By Chuck Graham, TucsonStage.com
photo by Tim Fuller
Joseph McGrath as Vladimir and Matt Bowdren as Estragon
Over the years I've seen three productions of “Waiting For Godot” and every one felt like I was seeing it for the first time. The Rogue Theatre's excellent production is no exception.
The unique abstractness and at the same time universality of “Godot” make the play a perfect ink blot test for one's own passage through life.
Are you just starting out on a new career, with an entry level job in a big firm, wondering how you will make your mark?
It's in this play.
Are you feeling bogged down in family life, sandbagged by the daily tedium and repetition?
That's in this play.
Hope is in here, too. But is it a fool's hope or a courageous determination to finally make something of oneself?
Watch and decide.
As an artistic achievement, director Cynthia Meier and associate director Patty Gallagher have found the delicate balance point in this classic work of absurd theater by Samuel Beckett. The pacing is thoughtful, but never deliberate.

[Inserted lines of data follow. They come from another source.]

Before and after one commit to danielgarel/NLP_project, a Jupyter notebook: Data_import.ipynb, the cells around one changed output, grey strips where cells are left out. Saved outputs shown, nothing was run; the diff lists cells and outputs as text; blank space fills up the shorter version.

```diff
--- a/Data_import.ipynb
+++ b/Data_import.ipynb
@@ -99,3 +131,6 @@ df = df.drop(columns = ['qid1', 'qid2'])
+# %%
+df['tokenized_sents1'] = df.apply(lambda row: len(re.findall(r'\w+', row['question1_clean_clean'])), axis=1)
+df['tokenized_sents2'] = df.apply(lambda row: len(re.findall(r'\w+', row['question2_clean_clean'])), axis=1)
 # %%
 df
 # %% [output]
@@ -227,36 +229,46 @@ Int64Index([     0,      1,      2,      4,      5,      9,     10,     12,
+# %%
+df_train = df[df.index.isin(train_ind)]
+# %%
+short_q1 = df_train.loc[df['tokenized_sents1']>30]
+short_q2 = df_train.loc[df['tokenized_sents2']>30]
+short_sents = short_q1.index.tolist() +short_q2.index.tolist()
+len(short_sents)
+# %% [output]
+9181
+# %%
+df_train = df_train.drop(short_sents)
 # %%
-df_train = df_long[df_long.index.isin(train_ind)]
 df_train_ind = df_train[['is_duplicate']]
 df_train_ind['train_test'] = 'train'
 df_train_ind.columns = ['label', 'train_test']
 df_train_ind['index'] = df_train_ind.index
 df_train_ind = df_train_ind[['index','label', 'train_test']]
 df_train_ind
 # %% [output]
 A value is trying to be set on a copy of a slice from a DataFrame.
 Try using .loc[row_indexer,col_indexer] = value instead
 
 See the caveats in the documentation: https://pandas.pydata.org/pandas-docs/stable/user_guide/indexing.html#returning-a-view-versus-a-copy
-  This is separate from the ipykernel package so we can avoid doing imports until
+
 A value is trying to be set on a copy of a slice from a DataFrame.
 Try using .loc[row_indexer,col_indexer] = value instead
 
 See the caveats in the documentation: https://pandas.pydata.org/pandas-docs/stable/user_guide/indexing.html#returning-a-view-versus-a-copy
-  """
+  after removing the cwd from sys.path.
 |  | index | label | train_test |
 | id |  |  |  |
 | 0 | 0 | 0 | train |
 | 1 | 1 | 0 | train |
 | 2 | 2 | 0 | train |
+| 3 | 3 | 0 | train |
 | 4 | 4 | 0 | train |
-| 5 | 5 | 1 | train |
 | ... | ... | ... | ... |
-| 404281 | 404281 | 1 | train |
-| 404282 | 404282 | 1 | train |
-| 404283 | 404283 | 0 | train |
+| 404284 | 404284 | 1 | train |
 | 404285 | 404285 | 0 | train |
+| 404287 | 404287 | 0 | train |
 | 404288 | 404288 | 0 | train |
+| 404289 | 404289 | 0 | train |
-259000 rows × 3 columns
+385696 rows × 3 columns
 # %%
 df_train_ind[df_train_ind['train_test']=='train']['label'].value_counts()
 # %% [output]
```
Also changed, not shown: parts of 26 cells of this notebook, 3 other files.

All the performances of each character are gimmick free, totally natural in their presentation of conversation that is patently...absurd.
That is, absurd in the sense there is no linear narrative taking the audience from point A to point B trough conflicts and hassles that keep building tension until that final sweet resolution at the end.
It's this naturalism that makes the frustrations of Estragon (Matt Bowdren) and Vladimir (Joseph McGrath) so haunting.
Maybe we in the audience have no idea why Vladimir and Estragon keep deciding to continue waiting. But who among us hasn't felt those same bank moments in life when we don't know what to do next, and at the same time feel so fearful of doing the wrong thing, of making a mistake.
Not only do Bowdren and McGrath walk this tight rope with the alacrity of acrobats, so does David Morden in the role of Pozzo, a poser who acts like a wealthy man, but has a hole in the knee of his pants.
In several scenes, Pozzo even seems to care about the burden of hapless Lucky (David Greenwood), poorly dressed and angry about being led around on a rope but also resigned to his own diminished circumstances.
The 2014-15 season in the arts began with several exceptional productions. The Rogue keeps this string going into the new year with an exceptional presentation of “Waiting For Godot.” Since this work isn’t staged very often, don't miss this opportunity to see such an affectionately understood work of art.
Performances continue through Jan. 25, at 7:30 p.m. Thursdays-Saturdays, 2 p.m. Sundays, at the Rogue Theatre, 300 E. University Blvd. All tickets are $32; $15 student rush tickets 15 minutes before curtain, when available, with current ID. For details and reservations, www.theroguetheatre.org